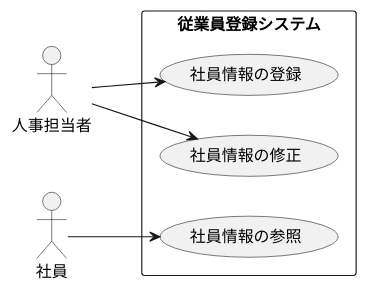
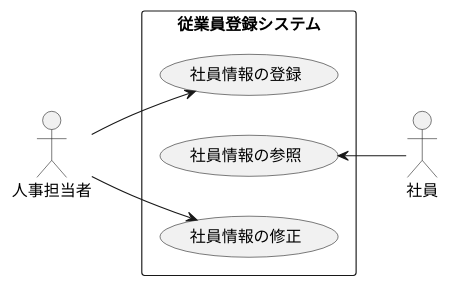
Before and after one commit to nagayamasaki/umi-intro: the diagram in 演習2/演習2-6_盛岡システム_従業員登録システム.pu, drawn with PlantUML.

Commit message:
演習2-6の修正

```diff
--- a/演習2/演習2-6_盛岡システム_従業員登録システム.pu
+++ b/演習2/演習2-6_盛岡システム_従業員登録システム.pu
@@ -1,15 +1,17 @@
 @startuml ユースケース図
 left to right direction
 actor 人事担当者
 actor 社員
 
 rectangle 従業員登録システム{
 usecase 社員情報の登録
+usecase 社員情報の参照
 usecase 社員情報の修正
-usecase 社員情報の参照
+
 }
 
 人事担当者 --> 社員情報の登録
+社員情報の参照 <-- 社員
 人事担当者 --> 社員情報の修正
-社員 --> 社員情報の参照
+
 @enduml
```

▶ [BRIEF]
Give back the records word for word, without their pictures.

▶ [ANSWER SPACE]
Before and after one commit to nagayamasaki/umi-intro: the diagram in 演習2/演習2-6_盛岡システム_従業員登録システム.pu, drawn with PlantUML.

Commit message:
演習2-6の修正

```diff
--- a/演習2/演習2-6_盛岡システム_従業員登録システム.pu
+++ b/演習2/演習2-6_盛岡システム_従業員登録システム.pu
@@ -1,15 +1,17 @@
 @startuml ユースケース図
 left to right direction
 actor 人事担当者
 actor 社員
 
 rectangle 従業員登録システム{
 usecase 社員情報の登録
+usecase 社員情報の参照
 usecase 社員情報の修正
-usecase 社員情報の参照
+
 }
 
 人事担当者 --> 社員情報の登録
+社員情報の参照 <-- 社員
 人事担当者 --> 社員情報の修正
-社員 --> 社員情報の参照
+
 @enduml
```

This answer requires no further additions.